University of Wisconsin Digital Collections
Link to University of Wisconsin Digital Collections
Link to University of Wisconsin Digital Collections
History of Science and Technology

Page View

Schatzberg, Eric, 1956- / Wings of wood, wings of metal : culture and technical choice in American airplane materials, 1914-1945
(c1999)

2. Engineering enthusiasm: World War I and the origins of the metal airplane,   pp. [22]-43


Page 29

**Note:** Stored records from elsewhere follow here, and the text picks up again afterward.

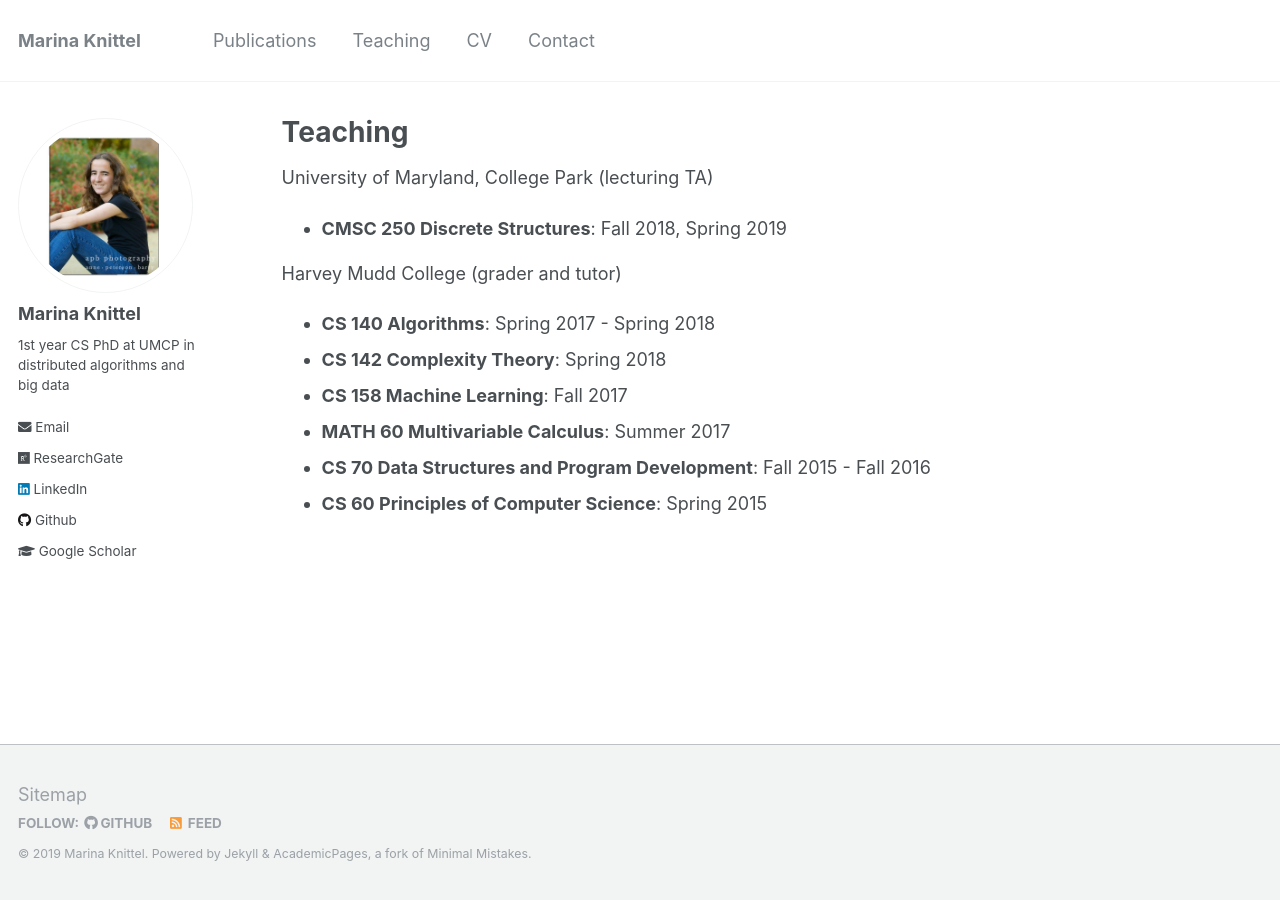
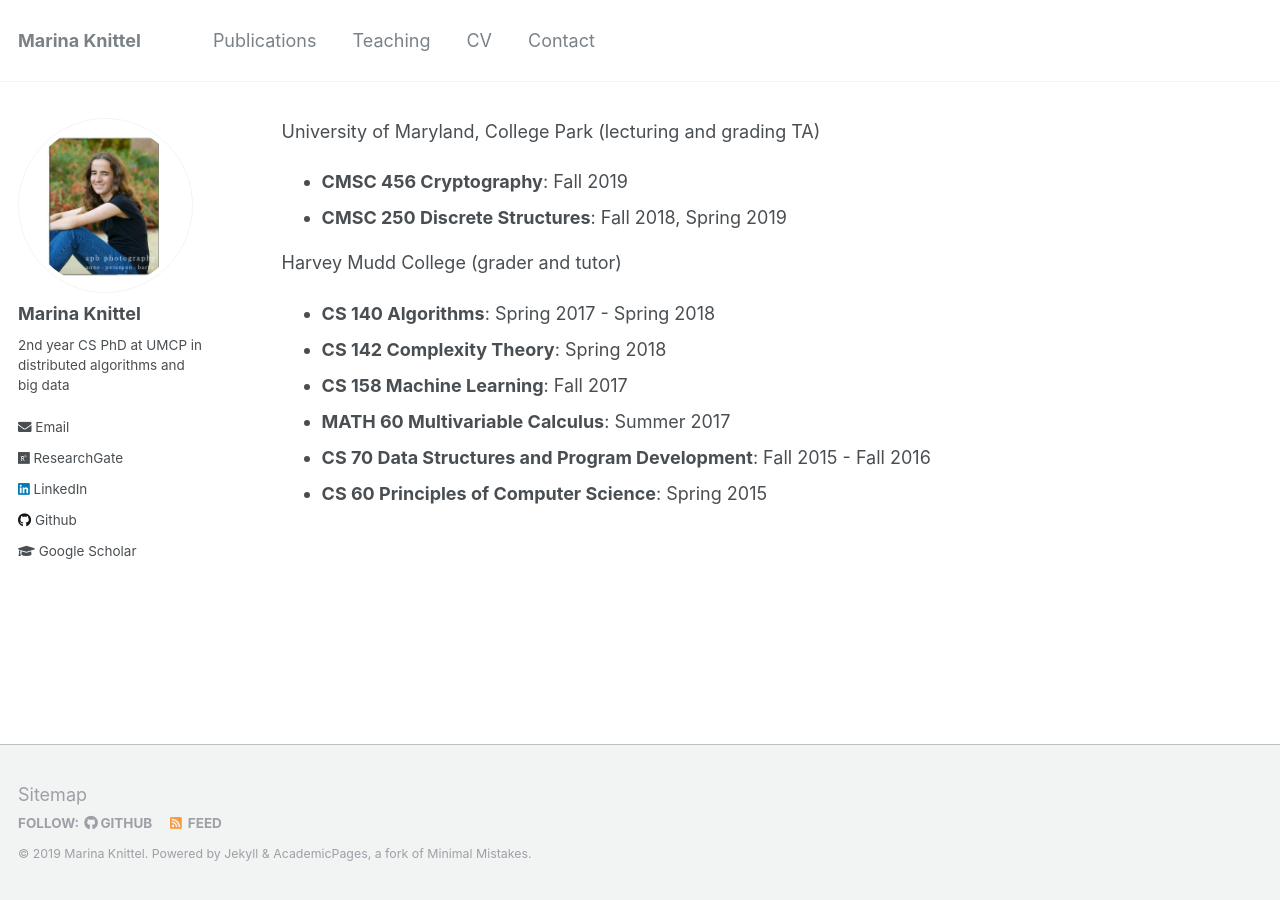
Before and after one commit to mknittel/mknittel.github.io, a Jekyll site: the page built from _pages/teaching.md, in a window 1280 px wide. Built offline with Jekyll 4.4.1, drawn with Linux system fonts in a browser that asks for light colours.

Commit message:
Updated content for Aug 2019

```diff
--- a/_config.yml
+++ b/_config.yml
@@ -82,7 +82,7 @@ analytics:
 author:
   name             : "Marina Knittel"
   avatar           : "me.png"
-  bio              : "1st year CS PhD at UMCP in distributed algorithms and big data"
+  bio              : "2nd year CS PhD at UMCP in distributed algorithms and big data"
   location         : #"Location"
   employer         :
   googlescholar    : "https://scholar.google.com/citations?view_op=list_works&hl=en&user=7EB47RUAAAAJ"
--- a/_pages/teaching.md
+++ b/_pages/teaching.md
@@ -1,4 +1,5 @@
 ---
+o
 layout: archive
 title: "Teaching"
 permalink: /teaching/
@@ -6,7 +7,8 @@ author_profile: true
 ---
 
 
-University of Maryland, College Park (lecturing TA)
+University of Maryland, College Park (lecturing and grading TA)
+* **CMSC 456 Cryptography**: Fall 2019
 * **CMSC 250 Discrete Structures**: Fall 2018, Spring 2019
 
 Harvey Mudd College (grader and tutor)
```
Also changed, not shown: _pages/about.md (+1 -1 lines), _pages/publications.md (+1 -1 lines), 1 other file.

ENGINEERING ENTHUSIASM
Figure 2.4. Dornier D1 metal wing construction, with fabric removed from trailing
edge to reveal the metal-covered box spar. Official Navy photo in U.S. Air Services 10
(March 1925): 14.
four times as much labor as standard designs. Fokker, who had been forced
into a merger with Junkers in 1917, later criticized Junkers for his impracti-
cal commitment to all-metal construction despite the pressing demands of
wartime production. In any case, by the spring of 1918, metal shortages had
become severe enough to preclude large-scale production of metal airplanes
like the Dornier D1.16
German metal airplanes remained little known during the war, gaining
prominence only after the Armistice, when they inspired tremendous en-
thusiasm in France, Britain, and especially the United States. But before
Americans learned of German developments, the U.S. government launched
its own program to develop metal structures for military airplanes. This
program achieved modest success but generated none of the enthusiasm
that would later greet German developments.


Go up to Top of Page